▶ TASK OBJECTIVE
Nothing in the data is to be left out; copy it exactly.

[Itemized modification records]
= = =

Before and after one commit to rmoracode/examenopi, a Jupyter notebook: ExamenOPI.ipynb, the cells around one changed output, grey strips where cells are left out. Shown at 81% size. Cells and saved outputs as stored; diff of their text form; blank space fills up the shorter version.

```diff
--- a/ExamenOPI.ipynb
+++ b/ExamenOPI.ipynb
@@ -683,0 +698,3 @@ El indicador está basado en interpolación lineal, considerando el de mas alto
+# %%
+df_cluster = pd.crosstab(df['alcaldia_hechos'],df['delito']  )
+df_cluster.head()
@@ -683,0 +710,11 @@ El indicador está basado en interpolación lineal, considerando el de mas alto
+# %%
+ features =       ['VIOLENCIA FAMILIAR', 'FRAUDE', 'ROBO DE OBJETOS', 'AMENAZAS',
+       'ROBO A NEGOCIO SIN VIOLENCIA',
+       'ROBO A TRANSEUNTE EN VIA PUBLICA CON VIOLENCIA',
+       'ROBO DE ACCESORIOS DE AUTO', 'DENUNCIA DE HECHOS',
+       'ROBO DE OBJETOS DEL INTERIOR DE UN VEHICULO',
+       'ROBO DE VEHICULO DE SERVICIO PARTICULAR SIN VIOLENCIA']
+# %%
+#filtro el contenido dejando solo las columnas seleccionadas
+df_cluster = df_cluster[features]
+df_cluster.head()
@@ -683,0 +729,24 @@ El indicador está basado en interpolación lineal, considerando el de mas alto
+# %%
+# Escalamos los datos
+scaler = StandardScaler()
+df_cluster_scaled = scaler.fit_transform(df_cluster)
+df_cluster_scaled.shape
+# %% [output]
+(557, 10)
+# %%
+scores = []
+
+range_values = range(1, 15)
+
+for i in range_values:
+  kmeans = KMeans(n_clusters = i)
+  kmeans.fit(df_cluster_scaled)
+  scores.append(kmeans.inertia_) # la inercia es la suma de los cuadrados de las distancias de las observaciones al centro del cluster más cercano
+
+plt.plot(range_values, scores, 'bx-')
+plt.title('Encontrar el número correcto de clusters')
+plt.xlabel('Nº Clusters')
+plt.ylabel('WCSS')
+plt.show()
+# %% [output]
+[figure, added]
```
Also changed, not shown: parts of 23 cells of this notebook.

= = =

▶ RESPONSE FOR THIS EXERCISE
Before and after one commit to rmoracode/examenopi, a Jupyter notebook: ExamenOPI.ipynb, the cells around one changed output, grey strips where cells are left out. Shown at 81% size. Cells and saved outputs as stored; diff of their text form; blank space fills up the shorter version.

```diff
--- a/ExamenOPI.ipynb
+++ b/ExamenOPI.ipynb
@@ -683,0 +698,3 @@ El indicador está basado en interpolación lineal, considerando el de mas alto
+# %%
+df_cluster = pd.crosstab(df['alcaldia_hechos'],df['delito']  )
+df_cluster.head()
@@ -683,0 +710,11 @@ El indicador está basado en interpolación lineal, considerando el de mas alto
+# %%
+ features =       ['VIOLENCIA FAMILIAR', 'FRAUDE', 'ROBO DE OBJETOS', 'AMENAZAS',
+       'ROBO A NEGOCIO SIN VIOLENCIA',
+       'ROBO A TRANSEUNTE EN VIA PUBLICA CON VIOLENCIA',
+       'ROBO DE ACCESORIOS DE AUTO', 'DENUNCIA DE HECHOS',
+       'ROBO DE OBJETOS DEL INTERIOR DE UN VEHICULO',
+       'ROBO DE VEHICULO DE SERVICIO PARTICULAR SIN VIOLENCIA']
+# %%
+#filtro el contenido dejando solo las columnas seleccionadas
+df_cluster = df_cluster[features]
+df_cluster.head()
@@ -683,0 +729,24 @@ El indicador está basado en interpolación lineal, considerando el de mas alto
+# %%
+# Escalamos los datos
+scaler = StandardScaler()
+df_cluster_scaled = scaler.fit_transform(df_cluster)
+df_cluster_scaled.shape
+# %% [output]
+(557, 10)
+# %%
+scores = []
+
+range_values = range(1, 15)
+
+for i in range_values:
+  kmeans = KMeans(n_clusters = i)
+  kmeans.fit(df_cluster_scaled)
+  scores.append(kmeans.inertia_) # la inercia es la suma de los cuadrados de las distancias de las observaciones al centro del cluster más cercano
+
+plt.plot(range_values, scores, 'bx-')
+plt.title('Encontrar el número correcto de clusters')
+plt.xlabel('Nº Clusters')
+plt.ylabel('WCSS')
+plt.show()
+# %% [output]
+[figure, added]
```
Also changed, not shown: parts of 23 cells of this notebook.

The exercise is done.